There are several factors that influence the choice of our home as a possible target for burglars.
For occasional burglaries, there are some elements that definitely favour them, for example the absence of residents. No burglar wants to meet the owner of the house they are robbing. A meeting during the burglary could lead to reactions and acts of violence that could make the burglar's position much more difficult if arrested. An isolated or unattended house is an ideal target for the opportunistic burglar. Holiday homes in the countryside, at the seaside or in the mountains should be particularly well protected with strong and reliable passive prevention systems.
Open or easily forcible doors and windows are a casual burglar's paradise, as the easy availability of the goods, visible from outside the home or when the offender has entered the home.

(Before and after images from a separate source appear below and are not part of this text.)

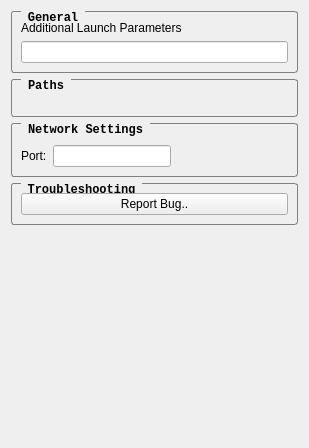
First picture: the form in src/view/assettingsview.ui, repository haikion/afi-sync, before the edit.
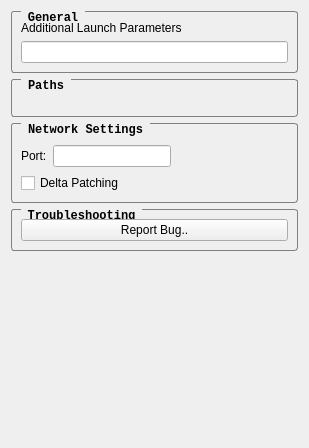
Second picture: the form after the edit. Custom widgets are drawn as their Qt base class.

Commit message: Delta patching checkbox

```diff
--- a/src/view/assettingsview.ui
+++ b/src/view/assettingsview.ui
@@ -120,6 +120,13 @@
         </item>
        </layout>
       </item>
+      <item>
+       <widget class="QCheckBox" name="deltaPatchingCheckbox">
+        <property name="text">
+         <string>Delta Patching</string>
+        </property>
+       </widget>
+      </item>
      </layout>
     </widget>
    </item>
```
The commit also changes 6 other files.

In order to prevent casual burglaries, it is vital to identify, eliminate or reduce structural and environmental vulnerabilities in our homes and those related to our behaviours.
For organised burglaries, the same factors apply as for occasional burglaries (and the related prevention methods), to which it must be added: the possession by the offender of information about what to steal, knowledge of our habits(absences, presences, routines), our vulnerabilities (weak points of the house and our behaviour), knowledge of our passive prevention systems. These are all information that the offender is able to obtain with accurate and, in some cases, sophisticated intelligence work.
Therefore, if we do not want to be the next victims of a home burglary, we need to reduce, as far as possible, the circulation of information about us, relating to our habits and routines, our whereabouts, our financial status, and our passive prevention systems, both in the real world and in the virtual world.
Leonardo Campanale - EUNWA President